View Full Document

  • Fall '12
  • DorothyB.Engle
  • Genetics

{[ snackBarMessage ]}

What students are saying

  • Left Quote Icon

    As a current student on this bumpy collegiate pathway, I stumbled upon Course Hero, where I can find study resources for nearly all my courses, get online help from tutors 24/7, and even share my old projects, papers, and lecture notes with other students.

    Student Picture

    Kiran Temple University Fox School of Business ‘17, Course Hero Intern

  • Left Quote Icon

    I cannot even describe how much Course Hero helped me this summer. It’s truly become something I can always rely on and help me. In the end, I was not only able to survive summer classes, but I was able to thrive thanks to Course Hero.

    Student Picture

    Dana University of Pennsylvania ‘17, Course Hero Intern

  • Left Quote Icon

    The ability to access any university’s resources through Course Hero proved invaluable in my case.
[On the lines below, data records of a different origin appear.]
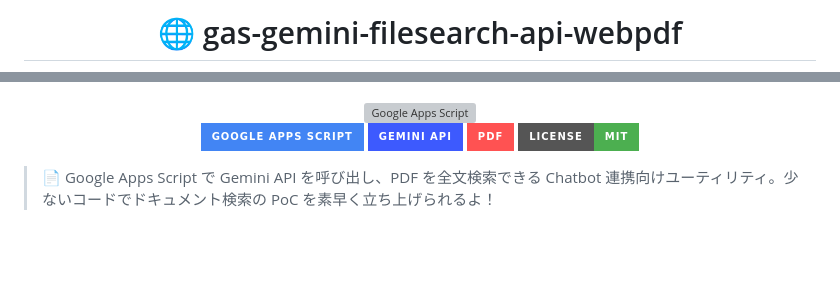
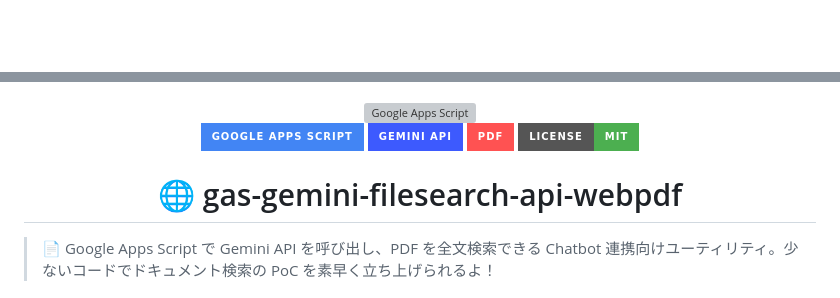
Before and after one commit to Sunwood-ai-labs/gas-gemini-filesearch-api-webpdf, a Markdown page: README.md, 2 parts joined by grey strips. Drawn GitHub-style; badges without logos; blank space fills up the shorter version; grey boxes are pictures that could not be loaded.

Commit message:
Refactor README formatting and header placement
Removed unnecessary whitespace and adjusted header position.

```diff
--- a/README.md
+++ b/README.md
@@ -1,6 +1,4 @@
 <div align="center">
-
-# 🌐 gas-gemini-filesearch-api-webpdf
 
 ![](Whisk_6d5c0a5b0dcbd96a9a94e8bd845add56dr.jpeg)
 
@@ -10,6 +8,9 @@
 ![Gemini API](https://img.shields.io/badge/Gemini%20API-3D5AFE?style=for-the-badge&logo=google&logoColor=white)
 ![PDF Processing](https://img.shields.io/badge/PDF-FF5252?style=for-the-badge&logo=adobeacrobatreader&logoColor=white)
 ![License MIT](https://img.shields.io/badge/License-MIT-4CAF50?style=for-the-badge)
+
+
+# 🌐 gas-gemini-filesearch-api-webpdf
 
 </div>
 
```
I was behind on Tulane coursework and actually used UCLA’s materials to help me move forward and get everything together on time.

    Student Picture

    Jill Tulane University ‘16, Course Hero Intern